Such puzzles and conflicting intuitions result from the contradictory and confused nature of the idea of personal identity. It incorporates both subjective and objective criteria, and both psychological and physical criteria. That is, it has no determinate meaning; its uses are governed by “family resemblances,” as Wittgenstein might say. The artificiality and superficiality of the concept—its merely constructed nature, its “non-naturalistic,” “unreal” character—is shown by the fact that in the above thought-experiment, the teleported copy both is and is not you. The copy evinces psychological continuities but no direct physical continuities. And even the psychological continuities are problematic: in the second scenario, the copy is quite sure that he has the same consciousness and is the same self, the same person, he was a moment ago when standing in the teleporter, but the original you (still standing in the machine) would certainly take issue with that.

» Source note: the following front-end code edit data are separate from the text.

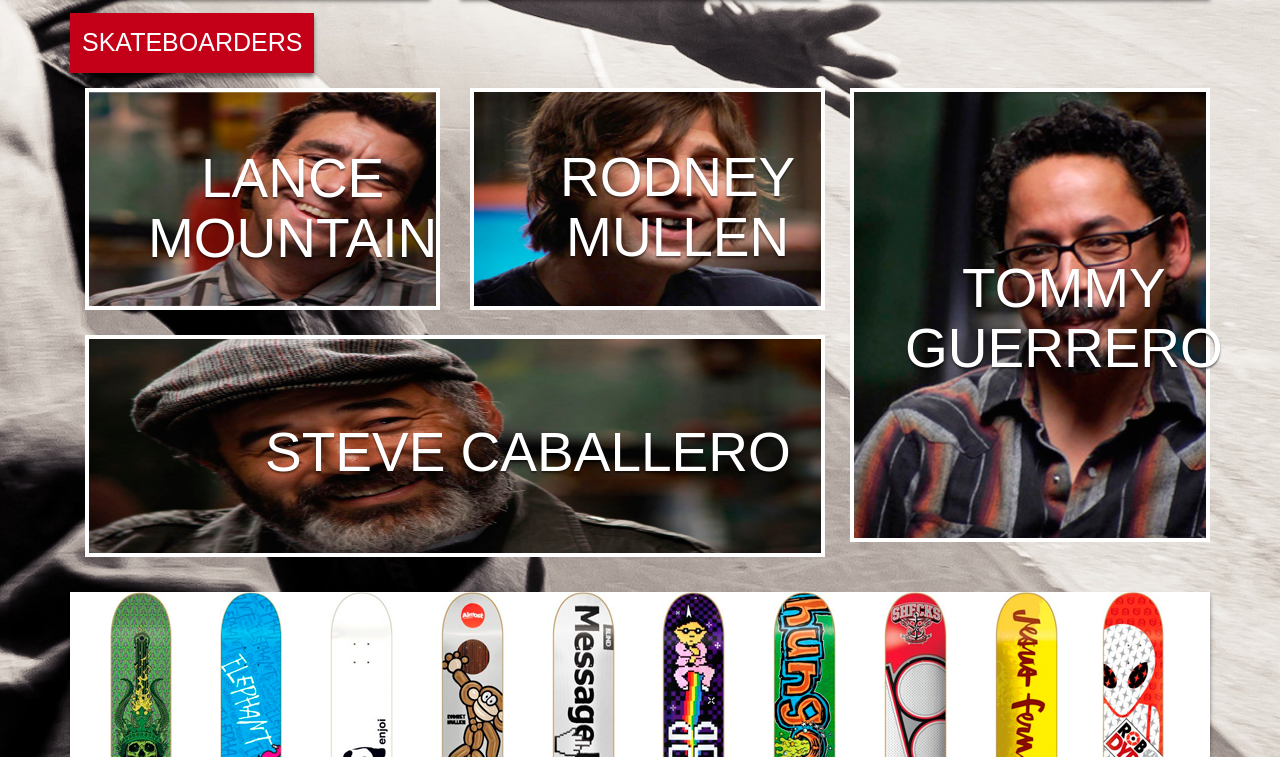
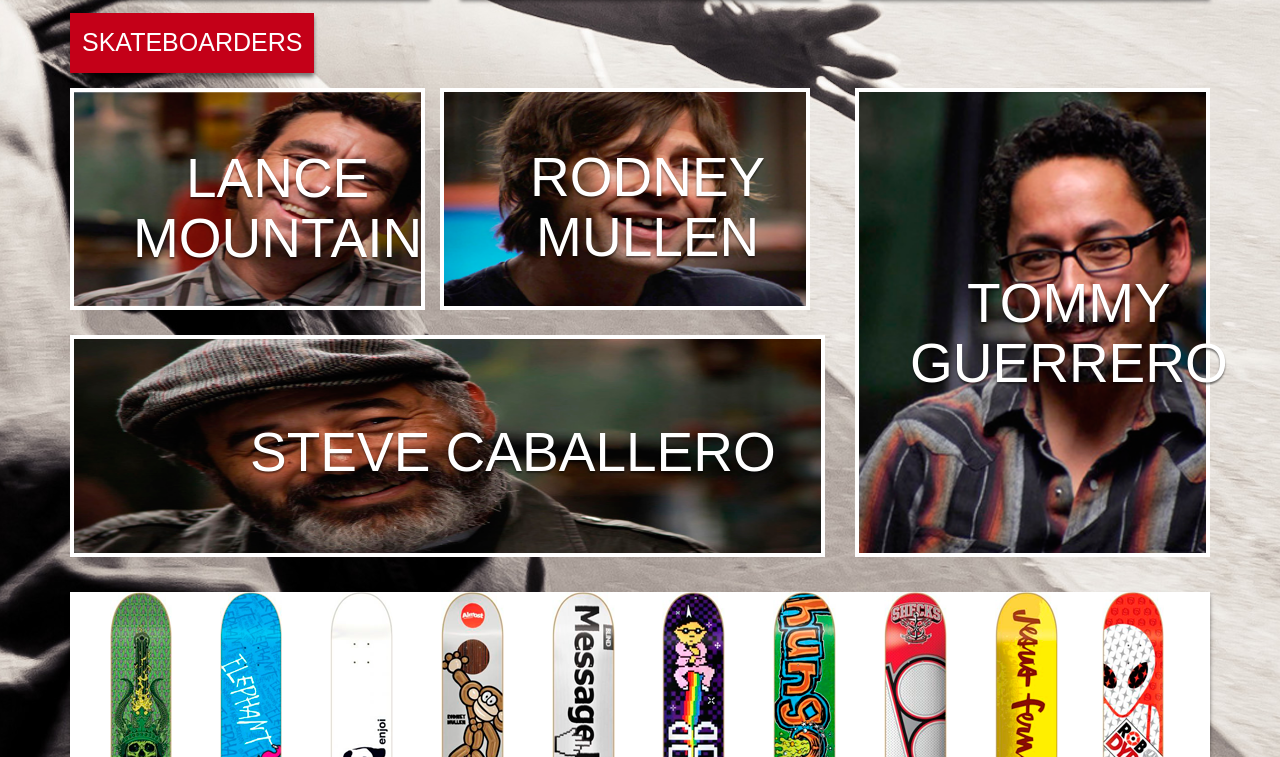
Before and after one commit to MHarrington576/2.2-peralta-skateboarding, a plain HTML site: page index.html in a window 1280 px wide. Shown: the part 821-1578 px from the top of the page. Drawn offline with Linux system fonts and the light colour scheme; a web font is replaced by a local one.

Commit message:
Finally responsive

```diff
--- a/scss/styles.scss
+++ b/scss/styles.scss
@@ -146,6 +146,7 @@ body{
   padding-top: 2%;
   padding-bottom: 2%;
   margin-bottom: 25px;
+  overflow: hidden;
 }
 
 @media (max-width: 750px){
@@ -268,12 +269,12 @@ aside{
 }
 
 .right-boarder{
-  height: 454px;
+  height: 469px;
   // width: 360px;
   // position: relative;
 
   margin-bottom: 15px;
-  margin-left: -5px;
+  // margin-left: -5px;
 }
 
 .boarder-tg{
@@ -295,6 +296,7 @@ aside{
 
 .boarder-container {
   margin-bottom: 25px;
+  margin-left: -15px;
 }
 
 .board-showcase{
```
Also changed, not shown: css/styles.css, 1 other file.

We can’t dispense with the notions of personal identity and self-continuity, since they are conditions of our experience of ourselves and others; we can, however, intellectually recognize their incoherence. In ordinary contexts, as opposed to thought-experiments, the criteria of self-continuity are physical continuity and memory connections. I look at a picture of myself taken twenty years ago and say, “That’s me when I was 12.” In other words, that 12-year-old became this 32-year-old, and the latter used to be the former. There are physical and psychological continuities between the two that justify my saying we are the same person. But when you look more carefully at these criteria you see that they break down in certain “borderline” contexts, and thus that the concepts of self-continuity or a personal identity that extends through time are not well-formed (in the way that, say, ‘bachelor’ is). They are socially necessary fictions, fuzzy around their edges. Strictly speaking, even to say that the 12-year-old in the picture is me is not wholly meaningful or correct. (There are, after all, very significant differences between us.) It is merely an effective shorthand for saying that that body and consciousness evolved into this body and consciousness, and that in some sense I recognize myself in that earlier self. -The idea of a self-substance that extends across time has no place in a scientific account of the world.
 Parfit, Reasons and Persons, pp. 199, 200.
 I.e., he isn’t a mere “clone” but the real thing.